No day is exactly the same – only it starts to feel like it is.
You never wanted your compassionate line of work ever to start seeming like the same old same. Perhaps you never even imagined that it could because your involvement in your patients’ lives drives the very nature of what you do: not just to respond but respond emphatically.
Still, you’ve been at this healthcare thing for a couple of years or so, and lately, you’ve noticed yourself feeling numb, powerless, and disconnected. The other day you were called into work and told that one of your patients had passed away – something you’ve seen a lot of throughout this pandemic especially.
All you wanted to do at that moment was isolate yourself – but not to break down or process your usual emotions. No, these were the negative emotions of “empathy fatigue,” a condition that can arise in those who care for others regularly.
Empathy fatigue is the exhaustion from repeated exposure to stress or trauma.
It’s not just the sadness or pain of these events.
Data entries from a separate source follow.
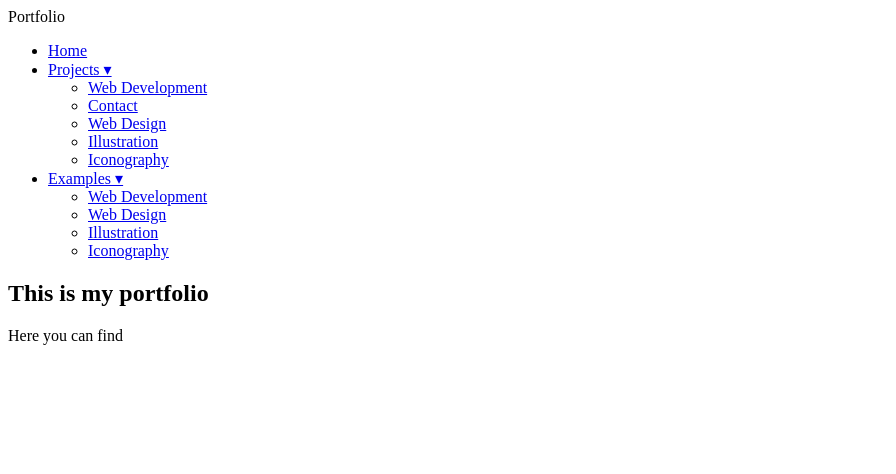
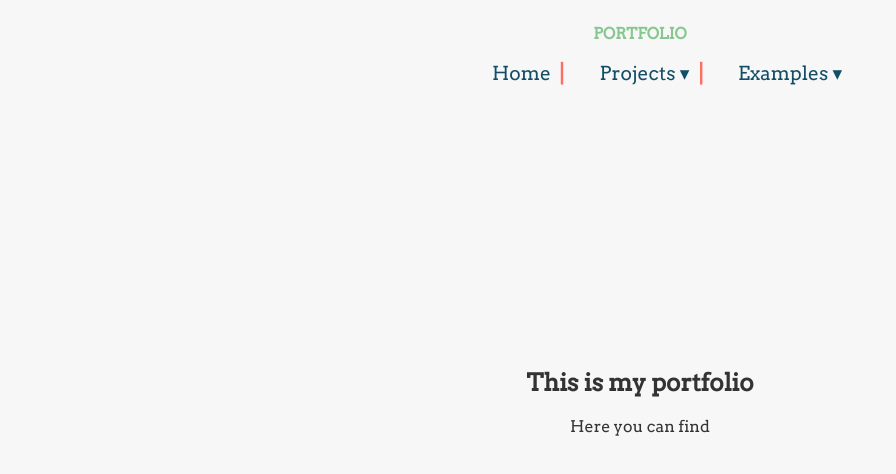
Before and after one commit to Tureluurtje/hihi, a plain HTML site: page index.html in a window 1280 px wide. Shown: the whole page, without its empty margins (0-896 px from the left). Drawn offline with Linux system fonts and the light colour scheme.

Commit message:
CHANGED IT

```diff
--- a/index.html
+++ b/index.html
@@ -5,8 +5,8 @@
   <meta charset="UTF-8">
   <meta name="viewport" content="width=device-width, initial-scale=1.0">
   <title>Portfolio</title>
-  <link rel="stylesheet" href="assets/css/style.css-">
-  <link rel="stylesheet" href="assets/css/compressed.css">
+  <link rel="stylesheet" href="assets/css/style.css">
+  <link rel="stylesheet" href="assets/css/compressed.css-">
   <link href="https://fonts.googleapis.com/css?family=Arvo&display=swap" rel="stylesheet">
   <script src="assets/js/script.js"></script>
 </head>
```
It’s the overwhelm, hopelessness, frustration, and self-blame, all of which accumulate over time to create an emotional “drag” on your ability to empathize and connect.
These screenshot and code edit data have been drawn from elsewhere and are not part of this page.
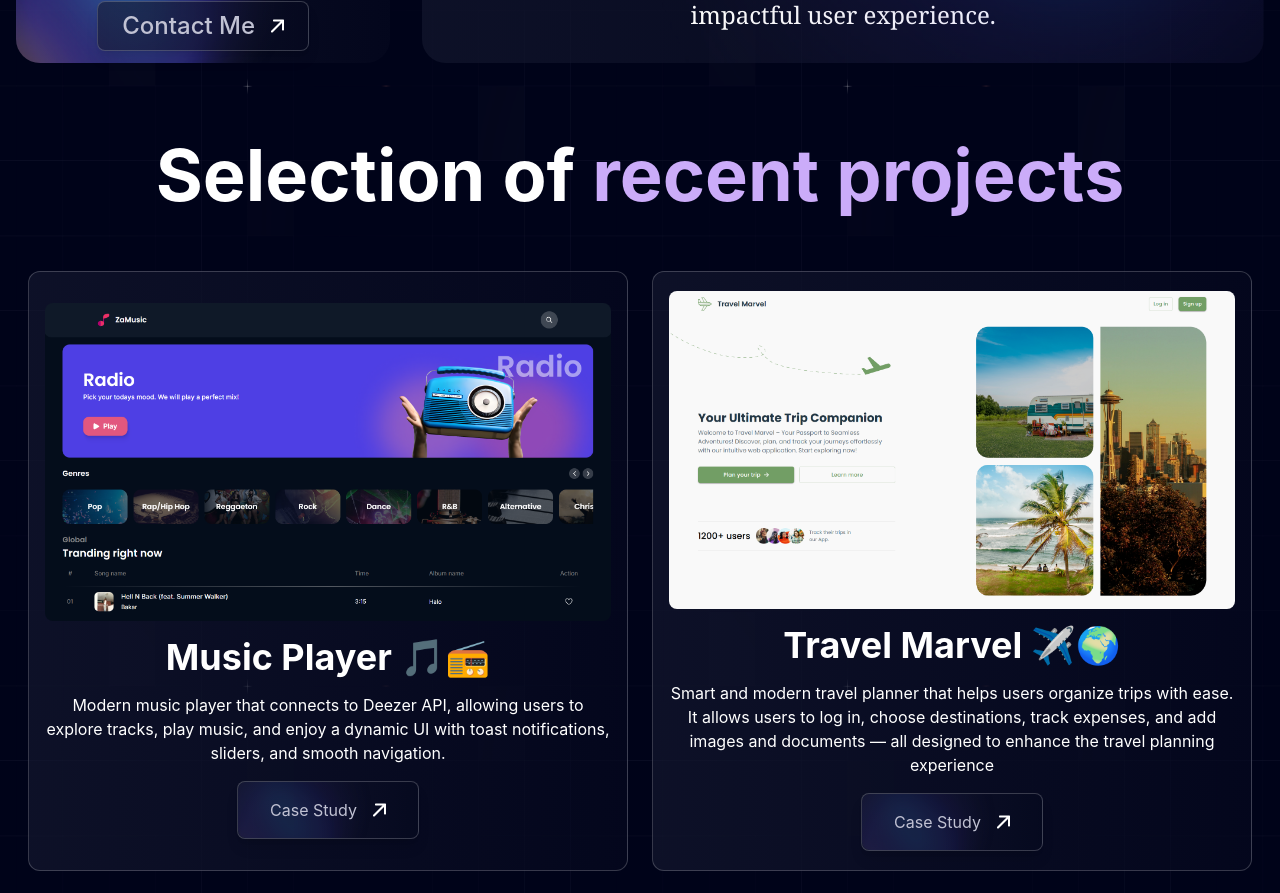
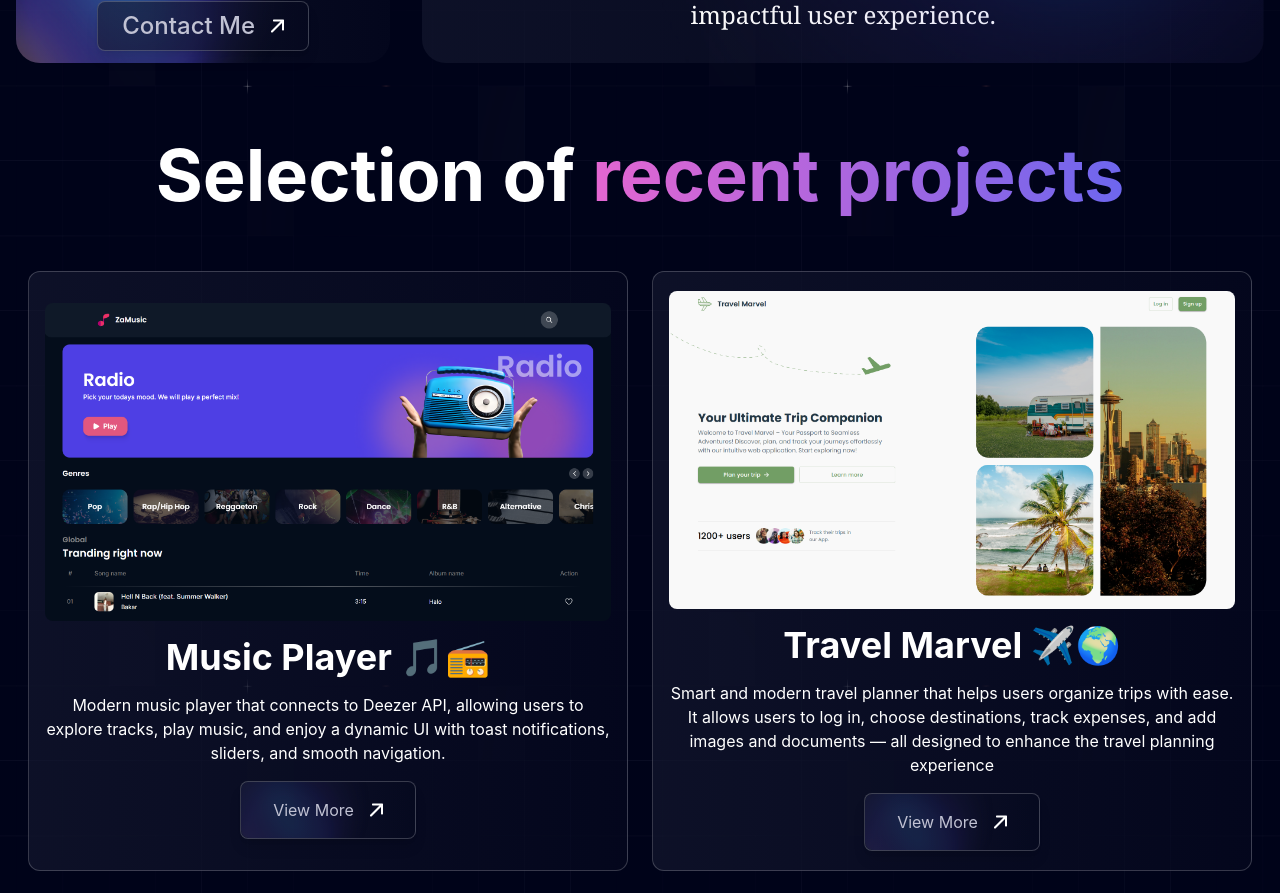
Before and after one commit to Nikolic1992/my-portfolio, a React (Vite) app: page / in a window 1280 px wide. Shown: the part 1789-2682 px from the top of the page. Built offline with nearby package versions, Linux system fonts and the light colour scheme.

Commit message:
update text color to gradient and changed button text

```diff
--- a/src/components/Projects.tsx
+++ b/src/components/Projects.tsx
@@ -22,7 +22,7 @@ function Projects({ scrollTo }: ProjectsProps) {
       className="relative mt-15 flex min-h-screen flex-col items-center justify-center px-4 md:px-0"
     >
       <h1 className="text-mainWhite text-center">
-        Selection of <span className="text-lightPurple">recent projects</span>
+        Selection of <span className="gradient-text">recent projects</span>
       </h1>
       <div className="mt-15 grid grid-cols-1 items-center justify-center gap-6 md:grid-cols-2">
         {projectsData.map((project) => (
@@ -49,7 +49,7 @@ function Projects({ scrollTo }: ProjectsProps) {
                 />
               </div>
               <h4 className="text-mainGray hover:text-mainWhite relative z-20 transition-colors duration-300">
-                Case Study
+                View More
               </h4>
               <img src="./arrow.png" alt="arrow" className="relative z-20" />
             </Link>
```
Empathy fatigue is a phenomenon that helps explain why individuals like healthcare workers may ultimately feel unable to respond appropriately or relate to those around them. Emotionally, empathy fatigue can also manifest as having obsessive thoughts about others’ suffering to lacking the energy to care about what’s happening around them.
It’s a type of burnout that can also contribute to physical symptoms, including headaches, muscle tension, fatigue, and nausea. It can lead to changes in your appetite, conflict in your relationships, and, sometimes, avoidance or self-medicating behaviors. This kind of fatigue can also make it hard to concentrate and sleep.
If you’re experiencing empathy fatigue of any kind, don’t ignore it. Your body is trying to tell you that it’s time to take care of yourself both physically and emotionally.
Apart from becoming aware of how you’re feeling and what’s triggering you, one of the simplest places to start is focusing on what you can control. Commit to healthy lifestyle changes such as exercise and eating well. Make time for friends and talk to others about how you’re feeling because connection plays a significant role in healing ourselves from empathy fatigue.
On that note, this is also a good time to take a closer look at your life and assess how much balance you have in it. Ensure you have other hobbies and interests outside of taking care of others. Consider what brings you joy and do more of those things.
Healthcare workers are some of the most compassionate people on the planet, but they are not immune to empathy fatigue. These feelings of exhaustion, numbness, and disconnect best serve as a reminder that we cannot pour from an empty cup as both healthcare workers and human beings. If we want to continue living out our purpose and profession with intention, we must recognize when to direct more care back to ourselves.